At a recent celebration honoring the U.S. women’s national team, New York Governor Andrew Cuomo signed a new state law banning salary history questions during the interview process. The law comes bundled with other changes, including an expansion of the state’s existing equal pay rules.
With a new proposal making the rounds in New York, workers in the city that never sleeps could be entitled to some R&R.
Earlier this month, New York City Mayor Bill de Blasio unveiled a proposal that would require businesses to offer at least 10 days of paid time off each year. Employees would be able to use the days for “any purpose,” including vacation, bereavement, and family time. The rules would apply to businesses with five or more employees.
The proposal sits with the New York City Council and Council Speaker Corey Johnson. If approved, it would make the city the first in the nation with a paid time off mandate.
Forget the champagne and confetti—HR teams have a different kind of New Year’s tradition.
Every January, states and cities across the country enact laws impacting company policies and employee wages. While the Trump administration has slowed regulations at the federal level, local activity has remained fast and furious. Over 80 new employer requirements will take effect on January 1, 2019, involving workplace issues ranging from overtime exemption to criminal history access.

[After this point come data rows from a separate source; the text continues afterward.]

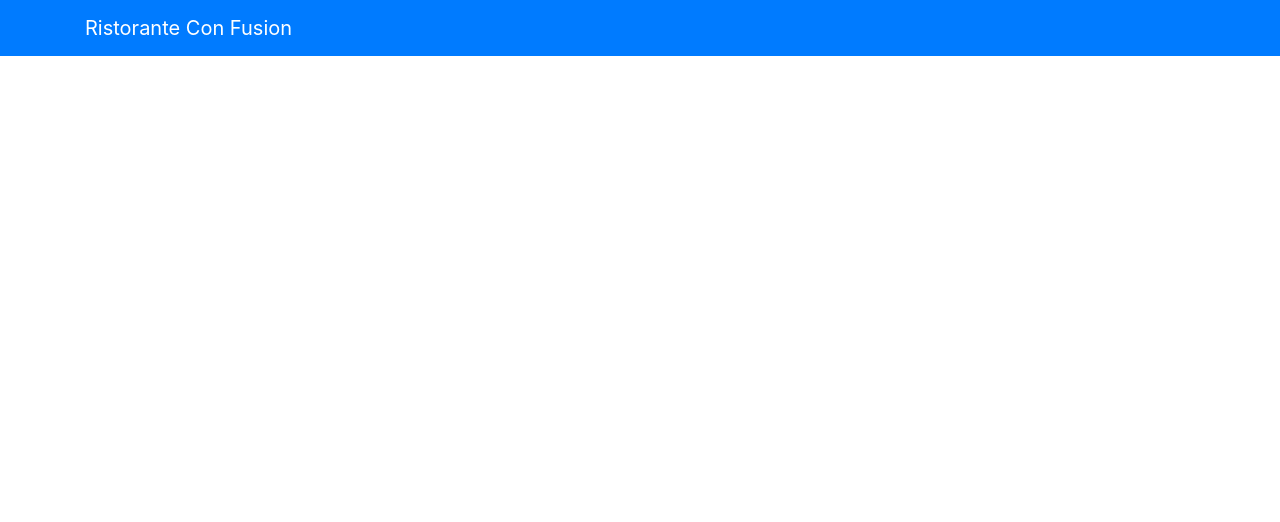
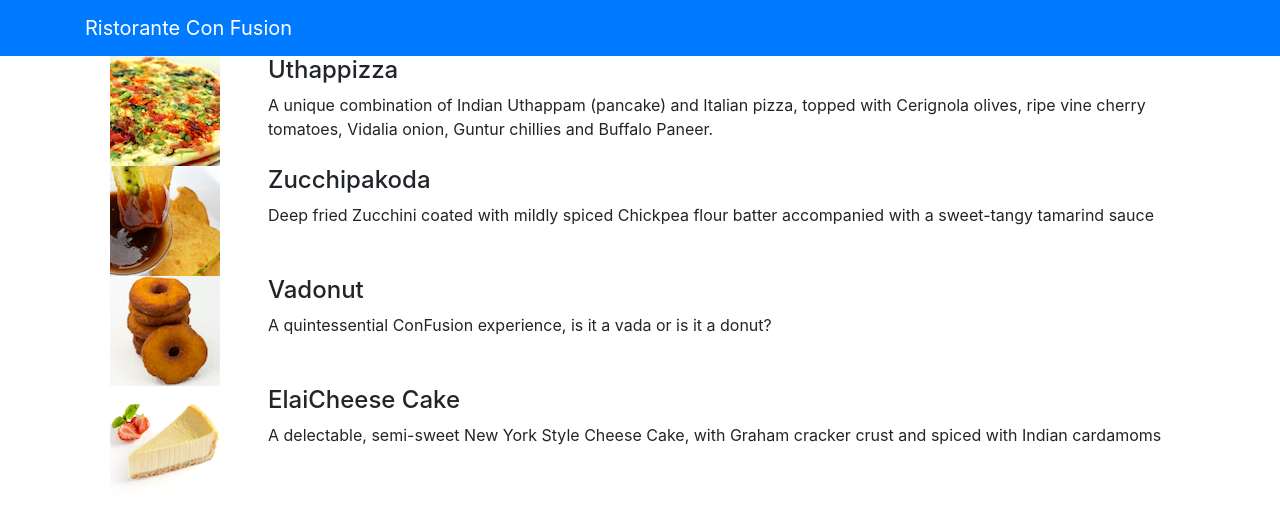
Before and after one commit to nghintFX12982/FUNiXReactJSLab, a React (Create React App) app: page / in a window 1280 px wide. Shown: the top 522 px of the page. Built offline with nearby package versions, Linux system fonts and the light colour scheme.

Commit message:
Components Part 1

```diff
--- a/package.json
+++ b/package.json
@@ -1,5 +1,5 @@
 {
-  "name": "lab_04_1",
+  "name": "lab03_1",
   "version": "0.1.0",
   "private": true,
   "dependencies": {
--- a/src/App.js
+++ b/src/App.js
@@ -1,6 +1,7 @@
 import React, { Component } from "react";
 import "./App.css";
 import { Navbar, NavbarBrand } from "reactstrap";
+import Menu from "./components/MenuComponent";
 
 class App extends Component {
   render() {
@@ -11,6 +12,7 @@
             <NavbarBrand href="/">Ristorante Con Fusion</NavbarBrand>
           </div>
         </Navbar>
+        <Menu />
       </div>
     );
   }
--- /dev/null
+++ b/src/components/MenuComponent.js
@@ -0,0 +1,80 @@
+import React, { Component } from "react";
+import { Media } from "reactstrap";
+
+class Menu extends Component {
+  constructor(props) {
+    super(props);
+    this.state = {
+      dishes: [
+        {
+          id: 0,
+          name: "Uthappizza",
+          image: "assets/images/uthappizza.png",
+          category: "mains",
+          label: "Hot",
+          price: "4.99",
+          description:
+            "A unique combination of Indian Uthappam (pancake) and Italian pizza, topped with Cerignola olives, ripe vine cherry tomatoes, Vidalia onion, Guntur chillies and Buffalo Paneer.",
+        },
+        {
+          id: 1,
+          name: "Zucchipakoda",
+          image: "assets/images/zucchipakoda.png",
+          category: "appetizer",
+          label: "",
+          price: "1.99",
+          description:
+            "Deep fried Zucchini coated with mildly spiced Chickpea flour batter accompanied with a sweet-tangy tamarind sauce",
+        },
+        {
+          id: 2,
+          name: "Vadonut",
+          image: "assets/images/vadonut.png",
+          category: "appetizer",
+          label: "New",
+          price: "1.99",
+          description:
+            "A quintessential ConFusion experience, is it a vada or is it a donut?",
+        },
+        {
+          id: 3,
+          name: "ElaiCheese Cake",
+          image: "assets/images/elaicheesecake.png",
+          category: "dessert",
+          label: "",
+          price: "2.99",
+          description:
+            "A delectable, semi-sweet New York Style Cheese Cake, with Graham cracker crust and spiced with Indian cardamoms",
+        },
+      ],
+    };
+  }
+
+  render() {
+    const menu = this.state.dishes.map((dish) => {
+      return (
+        <div>
+          <Media tag="li">
+            <Media left middle>
+              <Media object src={dish.image} alt={dish.name} />
+            </Media>
+            <Media body className="ml-5">
+              <Media heading>{dish.name}</Media>
+              <p>{dish.description}</p>
+            </Media>
+          </Media>
+        </div>
+      );
+    });
+
+    return (
+      <div className="container">
+        <div className="row">
+          <Media list>{menu}</Media>
+        </div>
+      </div>
+    );
+  }
+}
+
+export default Menu;
```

With a series of ordinances recently passed by the New York City Council, city employers will soon need to offer on-premises lactation rooms for nursing employees. The requirements are the first of their kind in the Empire State. Existing state law only mandates that businesses provide nursing mothers with break time to express milk.
New York-area airport workers will soon have the highest minimum wage in the country. The increase will raise the minimum hourly rate for almost 40,000 airport workers to $19 by 2023.

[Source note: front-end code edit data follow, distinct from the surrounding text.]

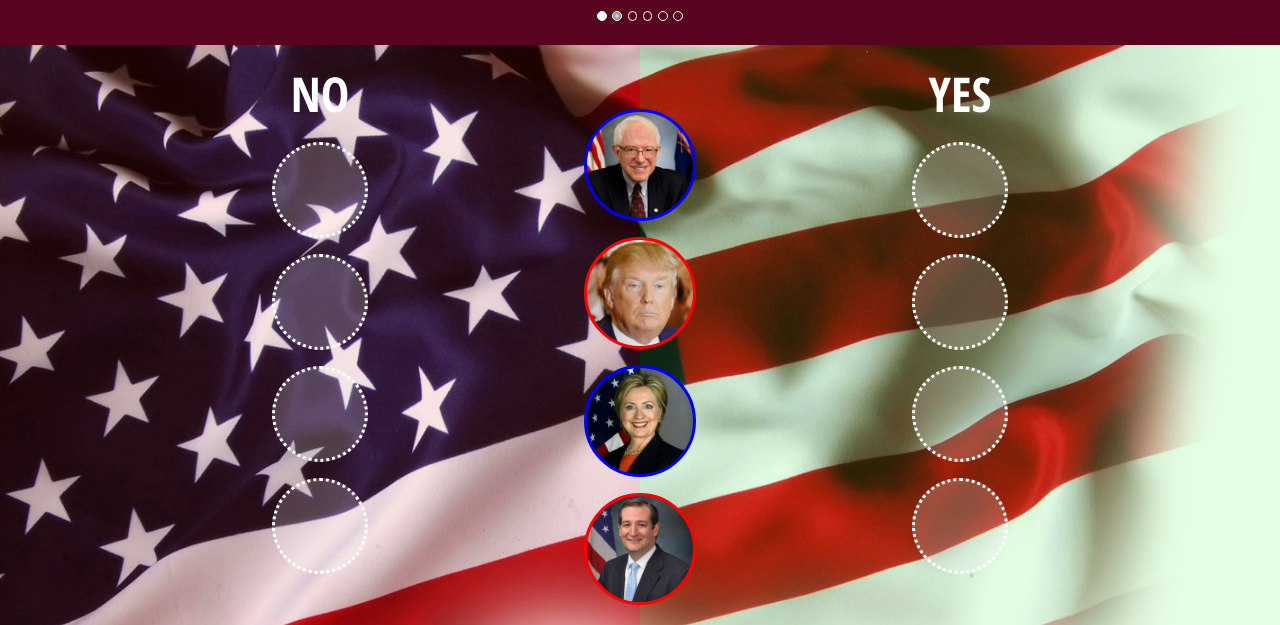
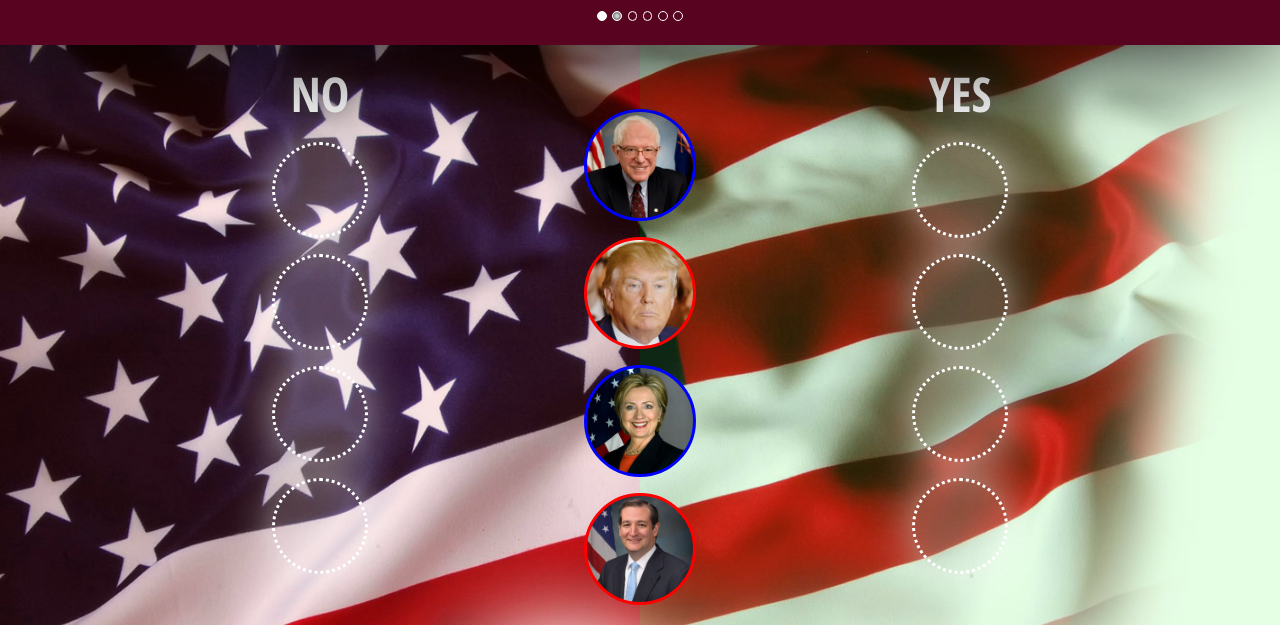
Before and after one commit to drewdrewthis/fewd-who-said-quiz, a plain HTML site: page index.html in a window 1280 px wide. Shown: the part 128-753 px from the top of the page. Drawn offline with nearby package versions, Linux system fonts and the light colour scheme.

Commit message:
Adds some styling/box shadows

```diff
--- a/css/style.less
+++ b/css/style.less
@@ -32,6 +32,9 @@ footer {
 
 header {
 	text-align: center;
+	position: relative;
+	z-index: 2;
+	box-shadow: 0 0 7rem black;
 	.header-top {
 		background: @blue;
 		padding: .1rem;
@@ -188,6 +191,7 @@ header {
 
 		.title {
 			font-size: 3rem;
+			text-shadow: 0 0 1.5rem #4D4E58;
 		}
 
 		li:not(.title) {
@@ -197,6 +201,7 @@ header {
 			margin: 1rem auto;
 			background: rgba(255, 255, 255, 0.2);
 			border: 3px dotted;
+			box-shadow: 0 0 3rem rgba(255, 255, 255, 0.65);
 
 			&.ui-received {
 				border: .1rem solid;
--- a/js/script.js
+++ b/js/script.js
@@ -14,8 +14,8 @@ $( document ).ready(function() {
 		//.addClass('.ui-widget-header')
 		.droppable({
 
-			activeClass: "ui-state-default",
-			hoverClass: "ui-state-hover",
+			activeClass: "ui-hover",
+			hoverClass: "ui-hover",
 			drop: function( event, ui ) {
 				$( this ).addClass( "ui-received" )
 					.data("candidate",currentElement);
```
Also changed, not shown: css/style.css.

On October 9, 2018, New York will join California, Connecticut, and Maine as the fourth state in the nation to require mandatory training in sexual harassment prevention for all organizations with employees based in the state. New York City is doing its own part too, with additional training legislation going into effect in April 2019. (Not to worry about following two sets of training requirements, though—the New York State training requirements are expected to be essentially similar to those of NYC.)
Get the latest news from Namely about HR, payroll, and benefits.
A new proposal served up by New York Governor Andrew Cuomo has restaurant owners asking for the check.
When it comes to paid family leave, the Empire State offers the king of all programs. Unfortunately, navigating its ins-and-outs can sometimes pose a real challenge.
Work-life balance could go from an employment “nice to have” to compliance necessity in the Big Apple. Following France’s lead, New York City lawmakers are considering a proposal that would make it illegal for private businesses to require workers to check their email after hours.